_WHAT THE TASK ASKS_
Set down all of the data that follows, keeping every character.

Dataset items
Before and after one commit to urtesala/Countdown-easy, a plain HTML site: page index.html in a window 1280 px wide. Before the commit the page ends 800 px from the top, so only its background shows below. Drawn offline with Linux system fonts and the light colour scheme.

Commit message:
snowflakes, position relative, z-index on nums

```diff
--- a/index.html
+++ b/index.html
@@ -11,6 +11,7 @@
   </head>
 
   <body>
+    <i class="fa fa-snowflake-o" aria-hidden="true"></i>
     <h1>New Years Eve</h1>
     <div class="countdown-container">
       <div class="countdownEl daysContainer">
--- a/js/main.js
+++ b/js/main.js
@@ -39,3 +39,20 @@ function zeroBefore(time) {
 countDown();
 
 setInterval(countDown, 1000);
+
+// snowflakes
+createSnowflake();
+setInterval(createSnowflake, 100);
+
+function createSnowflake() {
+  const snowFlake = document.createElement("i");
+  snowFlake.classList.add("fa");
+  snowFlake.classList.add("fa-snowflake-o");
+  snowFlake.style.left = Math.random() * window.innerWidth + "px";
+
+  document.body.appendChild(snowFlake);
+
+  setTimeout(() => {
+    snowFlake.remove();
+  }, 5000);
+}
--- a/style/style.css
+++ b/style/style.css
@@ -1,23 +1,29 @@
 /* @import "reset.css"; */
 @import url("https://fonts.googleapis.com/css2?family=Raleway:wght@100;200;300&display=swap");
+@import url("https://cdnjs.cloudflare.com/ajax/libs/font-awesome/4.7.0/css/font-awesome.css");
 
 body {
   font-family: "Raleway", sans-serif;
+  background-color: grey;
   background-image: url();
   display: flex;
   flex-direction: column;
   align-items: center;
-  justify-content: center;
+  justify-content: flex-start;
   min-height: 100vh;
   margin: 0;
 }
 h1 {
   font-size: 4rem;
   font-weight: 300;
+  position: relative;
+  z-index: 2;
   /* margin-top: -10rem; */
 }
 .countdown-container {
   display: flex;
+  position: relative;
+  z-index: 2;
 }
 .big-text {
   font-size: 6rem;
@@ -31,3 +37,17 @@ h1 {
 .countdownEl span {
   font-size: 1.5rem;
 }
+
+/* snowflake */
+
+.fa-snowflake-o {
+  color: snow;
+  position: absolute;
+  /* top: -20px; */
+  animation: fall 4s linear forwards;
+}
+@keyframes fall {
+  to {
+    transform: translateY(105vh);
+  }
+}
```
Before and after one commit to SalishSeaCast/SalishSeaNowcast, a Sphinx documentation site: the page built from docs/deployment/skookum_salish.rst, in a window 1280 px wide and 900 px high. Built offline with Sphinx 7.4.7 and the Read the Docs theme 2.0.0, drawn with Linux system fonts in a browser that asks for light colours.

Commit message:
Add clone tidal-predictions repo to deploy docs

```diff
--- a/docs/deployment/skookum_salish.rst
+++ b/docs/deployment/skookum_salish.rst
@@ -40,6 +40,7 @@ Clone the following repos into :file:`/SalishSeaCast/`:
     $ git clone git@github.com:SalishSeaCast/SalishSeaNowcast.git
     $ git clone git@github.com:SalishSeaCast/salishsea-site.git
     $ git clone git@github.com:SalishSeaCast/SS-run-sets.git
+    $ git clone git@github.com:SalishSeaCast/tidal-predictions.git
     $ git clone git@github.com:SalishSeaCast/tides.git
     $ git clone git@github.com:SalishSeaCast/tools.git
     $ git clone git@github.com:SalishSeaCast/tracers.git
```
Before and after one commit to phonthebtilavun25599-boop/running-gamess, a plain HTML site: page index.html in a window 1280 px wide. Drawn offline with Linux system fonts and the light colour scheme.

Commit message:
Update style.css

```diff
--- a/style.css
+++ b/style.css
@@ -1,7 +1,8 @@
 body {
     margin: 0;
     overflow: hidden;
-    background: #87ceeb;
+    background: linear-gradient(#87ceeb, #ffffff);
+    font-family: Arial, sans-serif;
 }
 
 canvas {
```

_SOLUTION TO THIS PROBLEM_
Before and after one commit to urtesala/Countdown-easy, a plain HTML site: page index.html in a window 1280 px wide. Before the commit the page ends 800 px from the top, so only its background shows below. Drawn offline with Linux system fonts and the light colour scheme.

Commit message:
snowflakes, position relative, z-index on nums

```diff
--- a/index.html
+++ b/index.html
@@ -11,6 +11,7 @@
   </head>
 
   <body>
+    <i class="fa fa-snowflake-o" aria-hidden="true"></i>
     <h1>New Years Eve</h1>
     <div class="countdown-container">
       <div class="countdownEl daysContainer">
--- a/js/main.js
+++ b/js/main.js
@@ -39,3 +39,20 @@ function zeroBefore(time) {
 countDown();
 
 setInterval(countDown, 1000);
+
+// snowflakes
+createSnowflake();
+setInterval(createSnowflake, 100);
+
+function createSnowflake() {
+  const snowFlake = document.createElement("i");
+  snowFlake.classList.add("fa");
+  snowFlake.classList.add("fa-snowflake-o");
+  snowFlake.style.left = Math.random() * window.innerWidth + "px";
+
+  document.body.appendChild(snowFlake);
+
+  setTimeout(() => {
+    snowFlake.remove();
+  }, 5000);
+}
--- a/style/style.css
+++ b/style/style.css
@@ -1,23 +1,29 @@
 /* @import "reset.css"; */
 @import url("https://fonts.googleapis.com/css2?family=Raleway:wght@100;200;300&display=swap");
+@import url("https://cdnjs.cloudflare.com/ajax/libs/font-awesome/4.7.0/css/font-awesome.css");
 
 body {
   font-family: "Raleway", sans-serif;
+  background-color: grey;
   background-image: url();
   display: flex;
   flex-direction: column;
   align-items: center;
-  justify-content: center;
+  justify-content: flex-start;
   min-height: 100vh;
   margin: 0;
 }
 h1 {
   font-size: 4rem;
   font-weight: 300;
+  position: relative;
+  z-index: 2;
   /* margin-top: -10rem; */
 }
 .countdown-container {
   display: flex;
+  position: relative;
+  z-index: 2;
 }
 .big-text {
   font-size: 6rem;
@@ -31,3 +37,17 @@ h1 {
 .countdownEl span {
   font-size: 1.5rem;
 }
+
+/* snowflake */
+
+.fa-snowflake-o {
+  color: snow;
+  position: absolute;
+  /* top: -20px; */
+  animation: fall 4s linear forwards;
+}
+@keyframes fall {
+  to {
+    transform: translateY(105vh);
+  }
+}
```
Before and after one commit to SalishSeaCast/SalishSeaNowcast, a Sphinx documentation site: the page built from docs/deployment/skookum_salish.rst, in a window 1280 px wide and 900 px high. Built offline with Sphinx 7.4.7 and the Read the Docs theme 2.0.0, drawn with Linux system fonts in a browser that asks for light colours.

Commit message:
Add clone tidal-predictions repo to deploy docs

```diff
--- a/docs/deployment/skookum_salish.rst
+++ b/docs/deployment/skookum_salish.rst
@@ -40,6 +40,7 @@ Clone the following repos into :file:`/SalishSeaCast/`:
     $ git clone git@github.com:SalishSeaCast/SalishSeaNowcast.git
     $ git clone git@github.com:SalishSeaCast/salishsea-site.git
     $ git clone git@github.com:SalishSeaCast/SS-run-sets.git
+    $ git clone git@github.com:SalishSeaCast/tidal-predictions.git
     $ git clone git@github.com:SalishSeaCast/tides.git
     $ git clone git@github.com:SalishSeaCast/tools.git
     $ git clone git@github.com:SalishSeaCast/tracers.git
```
Before and after one commit to phonthebtilavun25599-boop/running-gamess, a plain HTML site: page index.html in a window 1280 px wide. Drawn offline with Linux system fonts and the light colour scheme.

Commit message:
Update style.css

```diff
--- a/style.css
+++ b/style.css
@@ -1,7 +1,8 @@
 body {
     margin: 0;
     overflow: hidden;
-    background: #87ceeb;
+    background: linear-gradient(#87ceeb, #ffffff);
+    font-family: Arial, sans-serif;
 }
 
 canvas {
```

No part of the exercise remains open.